**Requirement**
When the string "socialMedia" appears in a line of the records, show the whole line.
Data provided Start Marker
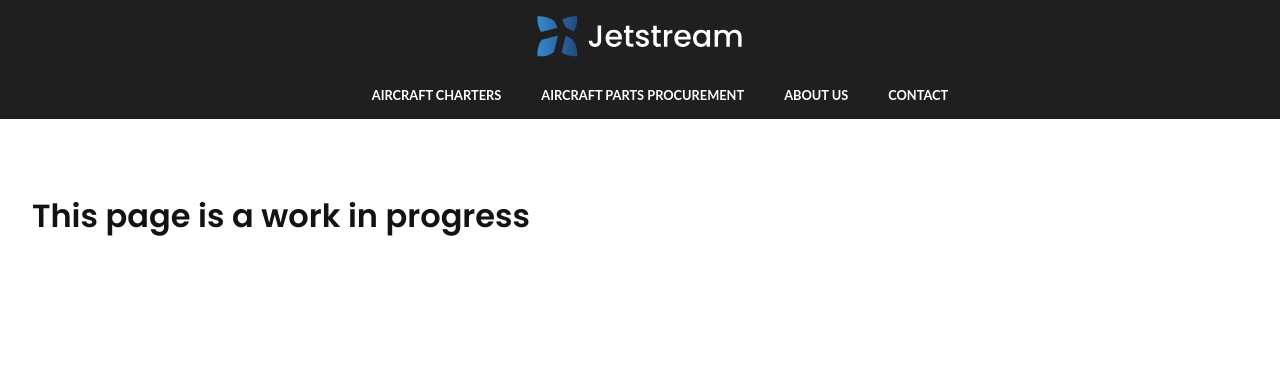
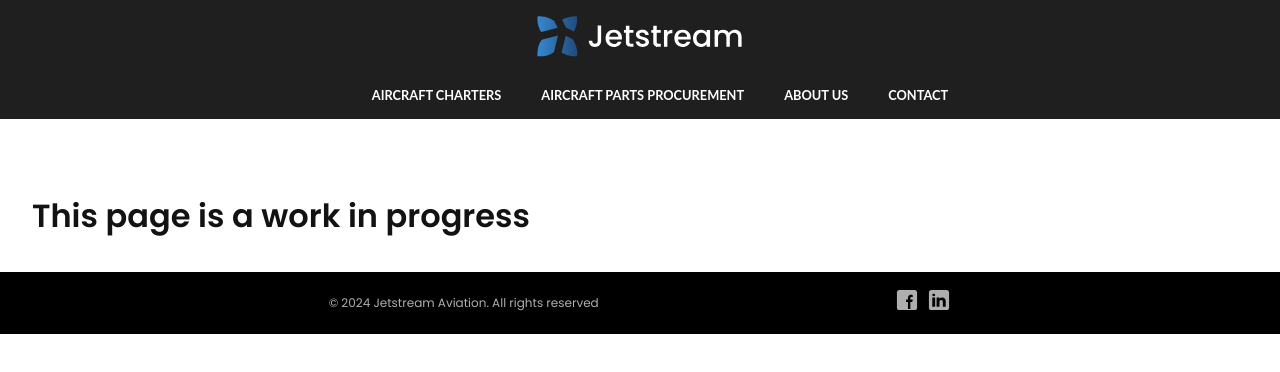
Before and after one commit to tayyabataimur/jetstream, a React (Vite) app: page /404 in a window 1280 px wide. Shown: the top 372 px of the page. Built offline with nearby package versions, Linux system fonts and the light colour scheme.

Commit message:
Create footer component

```diff
--- a/src/App.jsx
+++ b/src/App.jsx
@@ -2,6 +2,7 @@ import { Routes, Route, Outlet, Link } from "react-router-dom";
 import Navbar from "./components/Navbar";
 import Root from "./routes/root";
 import NotFound from "./routes/NotFound";
+import Footer from "./components/Footer";
 
 const App = () => {
   return (
@@ -11,6 +12,7 @@ const App = () => {
         <Route path="/" element={<Root />} />
         <Route path="/404" element={<NotFound />} />
       </Routes>
+      <Footer />
     </>
   );
 };
--- /dev/null
+++ b/src/components/Footer/Footer.module.css
@@ -0,0 +1,30 @@
+.footer {
+    align-items: center;
+    background: #000;
+    display: flex;
+    flex-direction: row;
+    justify-content: space-evenly;
+    padding: 1rem 2rem;
+    width: 100%;
+}
+
+.footer p {
+    color: #aeaeae;
+    font-size: 0.75rem;
+}
+
+.socialMedia {
+    align-items: center;
+    display: flex;
+    flex-direction: row;
+    gap: 0.5rem;
+}
+
+.socialLink img {
+    height: 24px;
+    width: 24px;
+}
+
+.socialMedia .socialLink:hover img {
+    filter: brightness(0) invert(1); /* This inverts the color of the SVG */
+  }
--- /dev/null
+++ b/src/components/Footer/index.jsx
@@ -0,0 +1,24 @@
+import styles from "./Footer.module.css";
+
+const Footer = () => (
+  <div className={styles.footer}>
+    <p>© 2024 Jetstream Aviation. All rights reserved</p>
+
+    <div className={styles.socialMedia}>
+      <a
+        className={styles.socialLink}
+        href="https://www.facebook.com/profile.php?id=100083206071335"
+      >
+        <img src="/facebook.svg" />
+      </a>
+      <a
+        className={styles.socialLink}
+        href="https://www.linkedin.com/in/jetstream-internatonal-11045660/"
+      >
+        <img src="/linkedin.svg" />
+      </a>
+    </div>
+  </div>
+);
+
+export default Footer;
```
Also changed, not shown: public/facebook.svg (added), public/linkedin.svg (added).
Data provided End Marker
**Task response**
+.socialMedia {
+.socialMedia .socialLink:hover img {
+    <div className={styles.socialMedia}>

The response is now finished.